*Work instruction:*
For each line in the data below that has the word "participant", copy that line.

Data to process: Begin

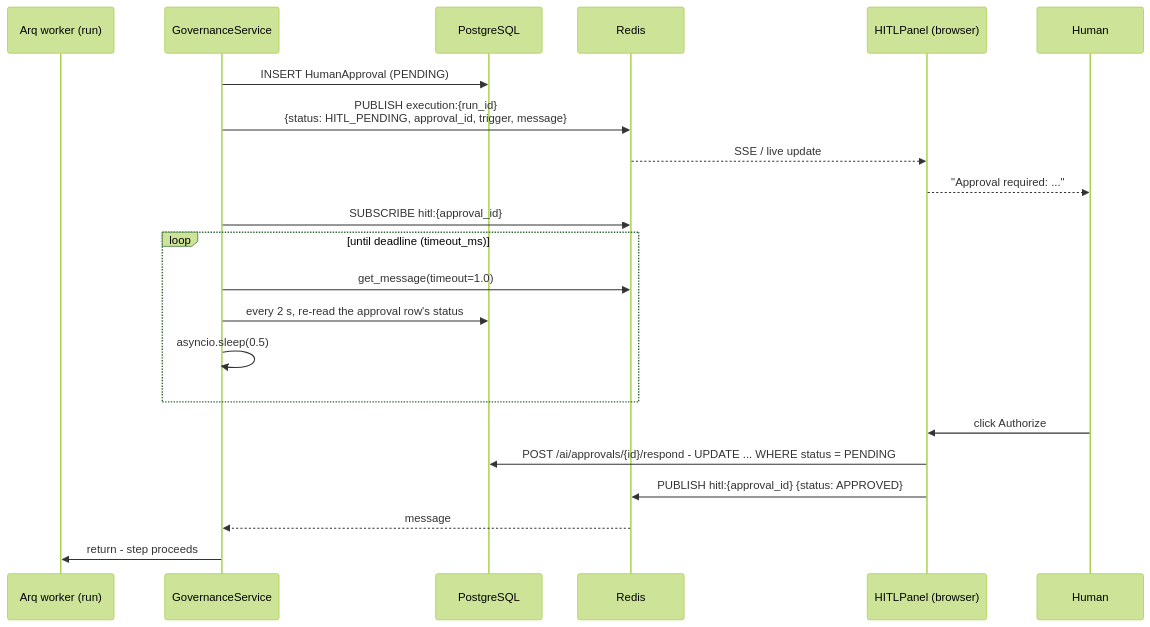
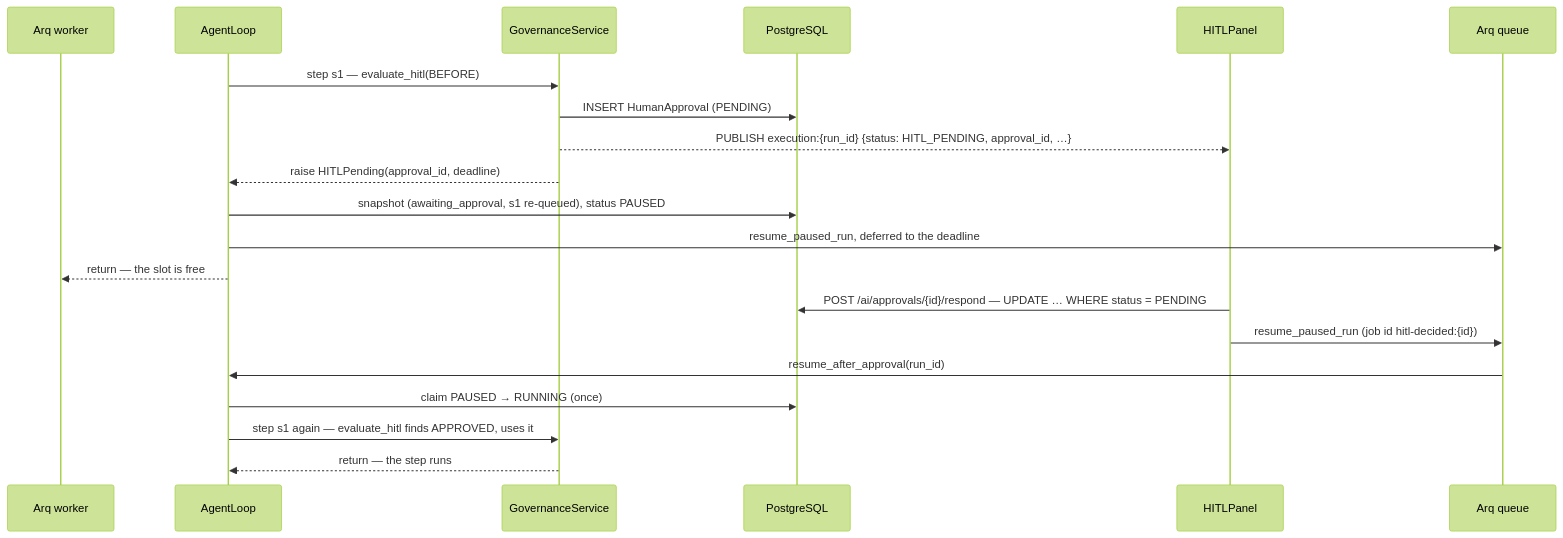
One commit to gondolerahul/hire-buddha-app changed the eighth of 14 diagrams in docs/current/15-governance-and-hitl.md. Above: the diagram before and after it, drawn with Mermaid (forest theme). The commit also changed other lines of this file and 32 other files, not shown here.

````diff
--- a/docs/current/15-governance-and-hitl.md
+++ b/docs/current/15-governance-and-hitl.md
@@ -511,27 +518,24 @@
 ```mermaid
 sequenceDiagram
-    participant W as Arq worker (run)
+    participant W as Arq worker
+    participant L as AgentLoop
     participant G as GovernanceService
     participant DB as PostgreSQL
-    participant R as Redis
-    participant UI as HITLPanel (browser)
-    participant H as Human
+    participant UI as HITLPanel
+    participant Q as Arq queue
 
+    L->>G: step s1 — evaluate_hitl(BEFORE)
     G->>DB: INSERT HumanApproval (PENDING)
-    G->>R: PUBLISH execution:{run_id}<br/>{status: HITL_PENDING, approval_id, trigger, message}
-    R-->>UI: SSE / live update
-    UI-->>H: "Approval required: ..."
+    G-->>UI: PUBLISH execution:{run_id} {status: HITL_PENDING, approval_id, …}
+    G-->>L: raise HITLPending(approval_id, deadline)
+    L->>DB: snapshot (awaiting_approval, s1 re-queued), status PAUSED
+    L->>Q: resume_paused_run, deferred to the deadline
+    L-->>W: return — the slot is free
 
-    G->>R: SUBSCRIBE hitl:{approval_id}
-    loop until deadline (timeout_ms)
-        G->>R: get_message(timeout=1.0)
-        G->>DB: every 2 s, re-read the approval row's status
-        G->>G: asyncio.sleep(0.5)
-    end
-
-    H->>UI: click Authorize
-    UI->>DB: POST /ai/approvals/{id}/respond - UPDATE ... WHERE status = PENDING
-    UI->>R: PUBLISH hitl:{approval_id} {status: APPROVED}
-    R-->>G: message
-    G->>W: return - step proceeds
+    UI->>DB: POST /ai/approvals/{id}/respond — UPDATE … WHERE status = PENDING
+    UI->>Q: resume_paused_run (job id hitl-decided:{id})
+    Q->>L: resume_after_approval(run_id)
+    L->>DB: claim PAUSED → RUNNING (once)
+    L->>G: step s1 again — evaluate_hitl finds APPROVED, uses it
+    G-->>L: return — the step runs
 ```
````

Data to process: End

*Reply:*
-    participant W as Arq worker (run)
+    participant W as Arq worker
+    participant L as AgentLoop
     participant G as GovernanceService
     participant DB as PostgreSQL
-    participant R as Redis
-    participant UI as HITLPanel (browser)
-    participant H as Human
+    participant UI as HITLPanel
+    participant Q as Arq queue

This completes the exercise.